By Steve Moran
Recently, a senior living operator posted this graphic that was extracted from the ASHA 2016 market brief. In the graphic, it is estimated that the industry will need to build 100,000 new units per year starting in 2025 through 2040 in order to keep up with demand.
He went on to note that this is the equivalent of building a company almost twice the size of Brookdale every year for 20 years straight.
To provide some context, it is a rosy, optimistic view, and if only it were true . . .
That data is not 5 years old, so I reached out to David Schless, president of ASHA to see if they have updated data. According to their most recent market report, they are still projecting a need for nearly 90,000 new units per year beginning in 2025.
NO, NO, NO, NO
It will never happen.
I hope I am wrong . . .
But it will never happen.
Here is why (6 reasons):
- For something like greater than 90% of the population, senior living is seen as the choice of last resort. Most people don’t want to move into senior living and will only do so when they believe they have no other option.
- Each month we see individuals and organizations talking about new ways to create great living environments for older people.
- As senior living developers/operators continue to build new communities, they mostly get bigger, fancier, and more opulent. It makes senior living less and less affordable.
- The labor crisis is at a critical point, but it is sure to cause labor costs to increase faster than rates can be raised.
- The government is deeply invested in keeping people at home. There is a perception that senior living is more expensive and provides a lower quality of life (both are propositions I disagree with).
- As an industry we actually spend very little time selling the thing that has the most value, living in a community. There is so much research that says when older people live “in community” they live longer, healthier lives, and we rarely talk about this.
Believing that demand will soon outstrip supply is so dangerous for the senior living industry. It suggests that we don’t need to evolve; that we do not need to get creative to increase demand. Six or seven years ago, there was this frenzy of excitement about memory care. There was a general belief that the need was so great it would be impossible to build enough memory care communities to meet the needs.
Everyone got on the bandwagon building new locked communities. Then one day there was this sudden “OH CR#$” moment where we realized there were too many memory care units. There were a number of companies that went out of business and others that came close to folding.
Strong demand and rethinking how we do senior living is our greatest opportunity right now. We need to get away from the mindset that bigger, nicer buildings are the way to go. That we will make ourselves more attractive by having more and better menu choices.

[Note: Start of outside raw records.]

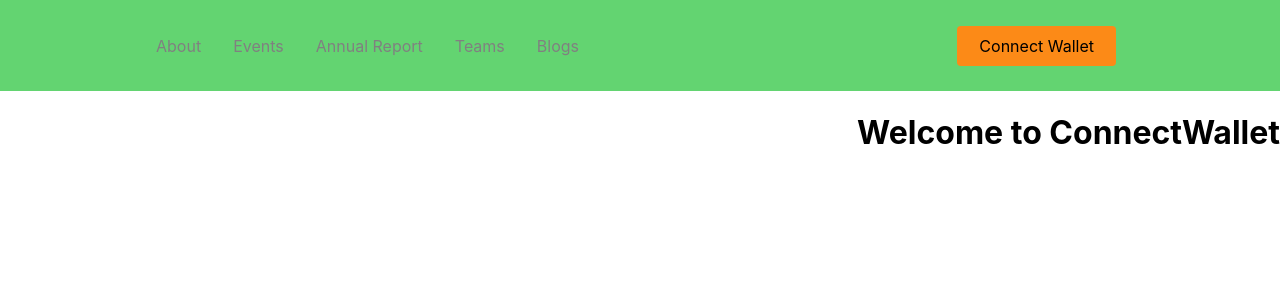
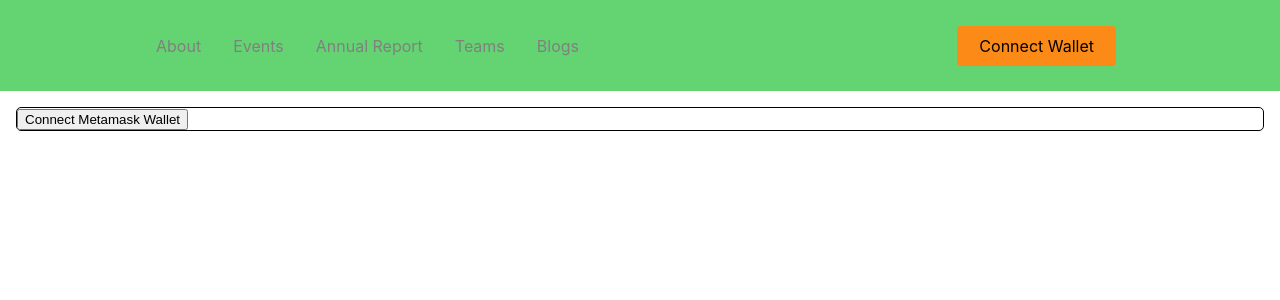
Before and after one commit to ndhaka007/nft-marketplace, a React (Create React App) app: page /connect-wallet in a window 1280 px wide. Shown: the top 300 px of the page. Built offline with nearby package versions, Linux system fonts and the light colour scheme.

Commit message:
connect metamask

```diff
--- a/package.json
+++ b/package.json
@@ -3,9 +3,11 @@
     "version": "0.1.0",
     "private": true,
     "dependencies": {
+        "@metamask/onboarding": "^1.0.1",
         "@testing-library/jest-dom": "^5.16.1",
         "@testing-library/react": "^12.1.2",
         "@testing-library/user-event": "^13.5.0",
+        "eth-sig-util": "^3.0.1",
         "react": "^17.0.2",
         "react-dom": "^17.0.2",
         "react-icons": "^4.3.1",
--- a/src/App.js
+++ b/src/App.js
@@ -8,7 +8,7 @@ import Home from './pages';
 // import AnnualReport from './pages/annual';
 // import Teams from './pages/team';
 // import Blogs from './pages/blogs';
-import ConnectWallet from './pages/connectWallet';
+import ConnectWallet from './pages/ConnectWallet';
 
 
 function App() {
--- a/src/components/Navbar/NavbarElements.js
+++ b/src/components/Navbar/NavbarElements.js
@@ -44,8 +44,8 @@ export const NavMenu = styled.div`
   display: flex;
   align-items: center;
   margin-right: -24px;
-  /* Second Nav */
-  /* margin-right: 24px; */
+  Second Nav
+  margin-right: 24px;
   /* Third Nav */
   /* width: 100vw;
   white-space: nowrap; */
--- a/src/pages/connectWallet.css
+++ b/src/pages/connectWallet.css
@@ -0,0 +1,5 @@
+.connectWallet {
+    margin: 1rem;
+    border: 1px solid black;
+    border-radius: 5px;
+}
--- a/src/pages/connectWallet.js
+++ b/src/pages/connectWallet.js
@@ -1,19 +1,60 @@
-import React from 'react';
-import './connectWallet.css';
+import React, {useState} from 'react';
+import './ConnectWallet.css';
+// import { encrypt } from 'eth-sig-util'
+// import MetaMaskOnboarding from '@metamask/onboarding'
 
-const connectWallet = () => {
+
+
+const ConnectWallet = () => {
+
+//     const forwarderOrigin = currentUrl.hostname === 'localhost'
+//   ? 'http://localhost:9010'
+//   : undefined
+
+  const [errorMessage, setErrorMessage] = useState(null)
+  const [defaultAccount, setDefaultAccount] = useState(null);
+  const [conntButtonText, setConntButtonText] = useState('Connect Metamask Wallet')
+// const onboardButton = document.getElementById('connectButton')
+// const getAccountsButton = document.getElementById('getAccounts')
+// const getAccountsResults = document.getElementById('getAccountsResult')
+
+
+
+const isMetaMaskInstalled = () => {
+    const { ethereum } = window
+    return Boolean(ethereum && ethereum.isMetaMask)
+  }
+
+    const connectWalletHandler = () => {
+        if (window.ethereum) {
+            window.ethereum.request({method: 'eth_requestAccounts'})
+            .then(
+                result => {
+                    accountChangeHandler(result[0]);
+                })
+        } else {
+            setErrorMessage('MetaMask is not installed')
+        }
+    }
+
+    const accountChangeHandler = (newAccount) => {
+        setDefaultAccount(newAccount);
+    }
+
+    // let onboarding
+    // try {
+    //   onboarding = new MetaMaskOnboarding({ forwarderOrigin })
+    // } catch (error) {
+    //   console.error(error)
+    // }
+
   return (
-    <div
-      style={{
-        display: 'flex',
-        justifyContent: 'Right',
-        alignItems: 'Right',
-        height: '100vh'
-      }}
-    >
-      <h1>Welcome to ConnectWallet</h1>
+    <div className='connectWallet'>
+        <button onClick={connectWalletHandler}>{conntButtonText}</button>
+
+      {errorMessage}
     </div>
   );
 };
 
-export default connectWallet;
+export default ConnectWallet;
```
Also changed, not shown: 1 other file (tests, documents, lock files or other folders).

What will work is creating an environment where older people will thrive and grow, will have purpose, make new friends, and have meaningful moments.
That is our opportunity.